- Front-end code edit data:
┄┄┄┄┄┄
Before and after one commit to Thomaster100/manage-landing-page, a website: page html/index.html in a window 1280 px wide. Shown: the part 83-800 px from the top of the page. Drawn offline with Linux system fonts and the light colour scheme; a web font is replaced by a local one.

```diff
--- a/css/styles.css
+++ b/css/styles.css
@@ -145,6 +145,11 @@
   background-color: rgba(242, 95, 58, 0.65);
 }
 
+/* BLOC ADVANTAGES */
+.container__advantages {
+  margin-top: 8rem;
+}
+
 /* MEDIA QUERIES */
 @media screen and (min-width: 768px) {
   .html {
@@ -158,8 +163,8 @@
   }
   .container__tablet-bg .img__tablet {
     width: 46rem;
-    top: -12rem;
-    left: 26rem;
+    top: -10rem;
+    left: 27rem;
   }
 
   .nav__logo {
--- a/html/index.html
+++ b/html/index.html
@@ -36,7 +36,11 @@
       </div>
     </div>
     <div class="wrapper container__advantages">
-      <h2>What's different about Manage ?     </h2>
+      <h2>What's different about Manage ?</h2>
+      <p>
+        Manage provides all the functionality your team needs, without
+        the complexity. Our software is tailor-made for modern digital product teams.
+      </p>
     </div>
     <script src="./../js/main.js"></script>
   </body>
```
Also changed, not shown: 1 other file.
┄┄┄┄┄┄
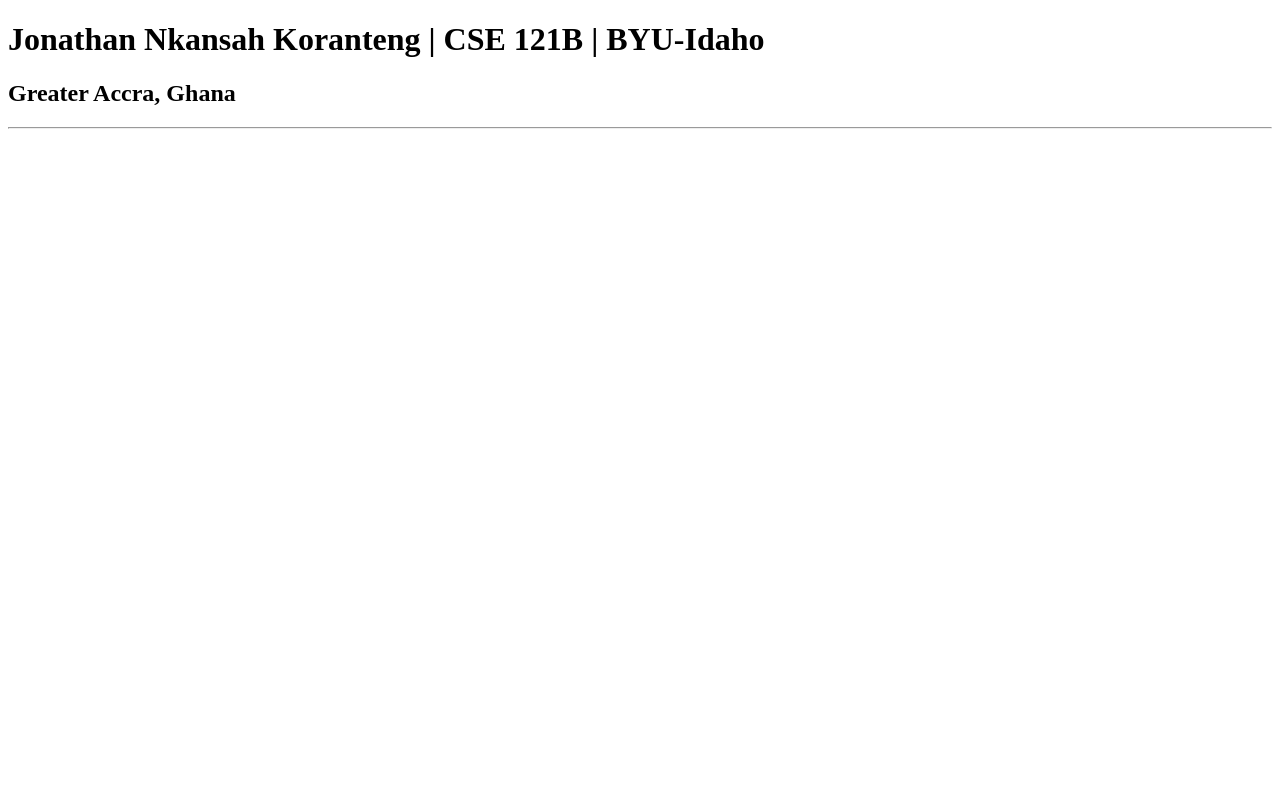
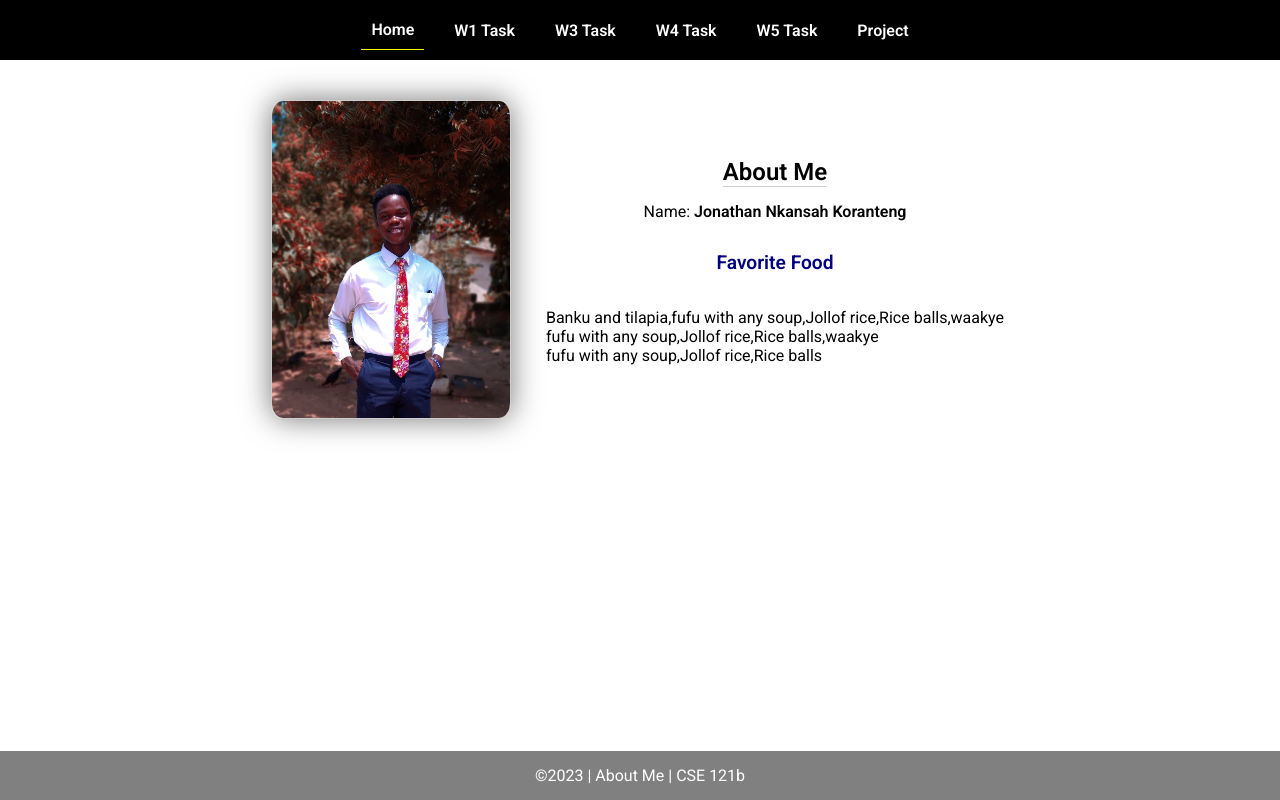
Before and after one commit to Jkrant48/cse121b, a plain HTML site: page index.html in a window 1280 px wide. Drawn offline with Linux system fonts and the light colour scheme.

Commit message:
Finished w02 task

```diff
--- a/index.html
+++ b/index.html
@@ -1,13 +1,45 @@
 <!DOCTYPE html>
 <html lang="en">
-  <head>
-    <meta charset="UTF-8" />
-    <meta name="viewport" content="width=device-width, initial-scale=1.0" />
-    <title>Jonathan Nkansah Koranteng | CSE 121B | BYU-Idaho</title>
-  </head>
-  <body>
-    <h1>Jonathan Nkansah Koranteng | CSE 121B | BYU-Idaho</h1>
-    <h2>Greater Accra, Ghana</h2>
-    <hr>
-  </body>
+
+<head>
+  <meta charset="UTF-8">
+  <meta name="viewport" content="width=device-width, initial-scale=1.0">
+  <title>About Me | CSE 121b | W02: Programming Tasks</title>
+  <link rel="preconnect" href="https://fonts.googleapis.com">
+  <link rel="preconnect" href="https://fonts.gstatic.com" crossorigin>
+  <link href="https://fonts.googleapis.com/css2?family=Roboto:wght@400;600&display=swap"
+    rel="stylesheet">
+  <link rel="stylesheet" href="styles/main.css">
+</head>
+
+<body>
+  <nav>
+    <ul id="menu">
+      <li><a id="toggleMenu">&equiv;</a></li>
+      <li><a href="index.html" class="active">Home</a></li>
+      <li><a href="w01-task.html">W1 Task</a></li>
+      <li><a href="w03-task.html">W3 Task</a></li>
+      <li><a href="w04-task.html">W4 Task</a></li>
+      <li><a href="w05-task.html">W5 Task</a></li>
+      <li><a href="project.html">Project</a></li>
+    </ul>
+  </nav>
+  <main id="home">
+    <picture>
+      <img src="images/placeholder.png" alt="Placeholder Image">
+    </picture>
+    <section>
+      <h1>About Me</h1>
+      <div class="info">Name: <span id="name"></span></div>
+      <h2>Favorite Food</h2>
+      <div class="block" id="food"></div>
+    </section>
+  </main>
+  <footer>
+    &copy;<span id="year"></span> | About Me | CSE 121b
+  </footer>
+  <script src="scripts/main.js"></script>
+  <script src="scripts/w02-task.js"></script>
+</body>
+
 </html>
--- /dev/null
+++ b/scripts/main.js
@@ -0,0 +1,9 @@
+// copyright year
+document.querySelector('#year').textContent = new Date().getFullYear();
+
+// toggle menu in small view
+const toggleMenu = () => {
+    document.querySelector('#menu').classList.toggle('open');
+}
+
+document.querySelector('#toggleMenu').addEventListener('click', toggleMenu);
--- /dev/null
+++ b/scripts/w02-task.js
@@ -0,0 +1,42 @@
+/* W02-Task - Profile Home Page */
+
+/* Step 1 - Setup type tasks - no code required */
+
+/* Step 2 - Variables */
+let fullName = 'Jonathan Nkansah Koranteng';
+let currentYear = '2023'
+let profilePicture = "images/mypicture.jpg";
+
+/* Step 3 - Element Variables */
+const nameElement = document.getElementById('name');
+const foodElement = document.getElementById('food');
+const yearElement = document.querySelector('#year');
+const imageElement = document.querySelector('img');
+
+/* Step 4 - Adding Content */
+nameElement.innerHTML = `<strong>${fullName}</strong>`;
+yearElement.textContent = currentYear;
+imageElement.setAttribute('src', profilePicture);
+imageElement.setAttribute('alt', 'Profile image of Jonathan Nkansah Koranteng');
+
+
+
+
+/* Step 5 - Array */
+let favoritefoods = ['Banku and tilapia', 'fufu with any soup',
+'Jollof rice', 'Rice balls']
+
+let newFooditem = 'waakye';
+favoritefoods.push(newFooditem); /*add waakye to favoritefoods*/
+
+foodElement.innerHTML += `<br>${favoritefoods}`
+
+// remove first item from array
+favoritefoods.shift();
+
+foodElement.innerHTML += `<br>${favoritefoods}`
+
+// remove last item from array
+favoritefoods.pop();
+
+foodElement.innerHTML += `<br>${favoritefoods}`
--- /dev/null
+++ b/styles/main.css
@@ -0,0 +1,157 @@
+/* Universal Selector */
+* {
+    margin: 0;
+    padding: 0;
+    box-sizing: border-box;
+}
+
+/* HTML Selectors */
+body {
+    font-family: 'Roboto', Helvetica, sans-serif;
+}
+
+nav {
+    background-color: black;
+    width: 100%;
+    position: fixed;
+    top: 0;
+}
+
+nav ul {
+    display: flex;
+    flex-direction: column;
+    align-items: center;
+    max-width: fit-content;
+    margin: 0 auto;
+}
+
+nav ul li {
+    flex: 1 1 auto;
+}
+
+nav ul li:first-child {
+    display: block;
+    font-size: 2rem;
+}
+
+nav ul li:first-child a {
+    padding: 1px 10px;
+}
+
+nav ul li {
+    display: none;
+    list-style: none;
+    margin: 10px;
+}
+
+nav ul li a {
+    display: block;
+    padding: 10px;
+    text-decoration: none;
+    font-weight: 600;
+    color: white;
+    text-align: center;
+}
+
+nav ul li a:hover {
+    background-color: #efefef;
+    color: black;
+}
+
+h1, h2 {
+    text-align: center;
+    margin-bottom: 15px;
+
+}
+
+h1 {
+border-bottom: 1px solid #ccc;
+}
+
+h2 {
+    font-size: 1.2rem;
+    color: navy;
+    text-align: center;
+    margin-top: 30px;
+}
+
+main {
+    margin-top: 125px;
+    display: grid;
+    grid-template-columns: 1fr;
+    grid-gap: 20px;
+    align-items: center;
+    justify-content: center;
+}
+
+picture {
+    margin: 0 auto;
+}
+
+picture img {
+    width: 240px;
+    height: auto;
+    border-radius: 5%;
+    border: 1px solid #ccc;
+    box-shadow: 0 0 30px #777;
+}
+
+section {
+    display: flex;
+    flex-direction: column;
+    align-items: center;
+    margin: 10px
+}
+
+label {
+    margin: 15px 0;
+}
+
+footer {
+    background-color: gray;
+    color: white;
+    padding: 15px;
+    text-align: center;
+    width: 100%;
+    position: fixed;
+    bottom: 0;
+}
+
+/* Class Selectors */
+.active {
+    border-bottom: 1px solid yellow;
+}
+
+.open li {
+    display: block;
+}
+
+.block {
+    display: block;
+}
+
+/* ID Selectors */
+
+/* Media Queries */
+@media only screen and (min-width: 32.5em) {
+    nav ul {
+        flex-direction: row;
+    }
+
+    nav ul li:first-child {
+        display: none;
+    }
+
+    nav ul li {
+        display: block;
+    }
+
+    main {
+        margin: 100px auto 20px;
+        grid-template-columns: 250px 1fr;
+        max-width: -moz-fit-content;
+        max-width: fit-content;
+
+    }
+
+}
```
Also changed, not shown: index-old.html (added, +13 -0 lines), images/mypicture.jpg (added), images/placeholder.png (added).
┄┄┄┄┄┄
- What you have to do: Using the data above, extract exactly the lines from the one that holds "a local one." to the one that holds "Also changed, not shown: 1 other file.", both ends included, and no others.

- Response area:
Before and after one commit to Thomaster100/manage-landing-page, a website: page html/index.html in a window 1280 px wide. Shown: the part 83-800 px from the top of the page. Drawn offline with Linux system fonts and the light colour scheme; a web font is replaced by a local one.

```diff
--- a/css/styles.css
+++ b/css/styles.css
@@ -145,6 +145,11 @@
   background-color: rgba(242, 95, 58, 0.65);
 }
 
+/* BLOC ADVANTAGES */
+.container__advantages {
+  margin-top: 8rem;
+}
+
 /* MEDIA QUERIES */
 @media screen and (min-width: 768px) {
   .html {
@@ -158,8 +163,8 @@
   }
   .container__tablet-bg .img__tablet {
     width: 46rem;
-    top: -12rem;
-    left: 26rem;
+    top: -10rem;
+    left: 27rem;
   }
 
   .nav__logo {
--- a/html/index.html
+++ b/html/index.html
@@ -36,7 +36,11 @@
       </div>
     </div>
     <div class="wrapper container__advantages">
-      <h2>What's different about Manage ?     </h2>
+      <h2>What's different about Manage ?</h2>
+      <p>
+        Manage provides all the functionality your team needs, without
+        the complexity. Our software is tailor-made for modern digital product teams.
+      </p>
     </div>
     <script src="./../js/main.js"></script>
   </body>
```
Also changed, not shown: 1 other file.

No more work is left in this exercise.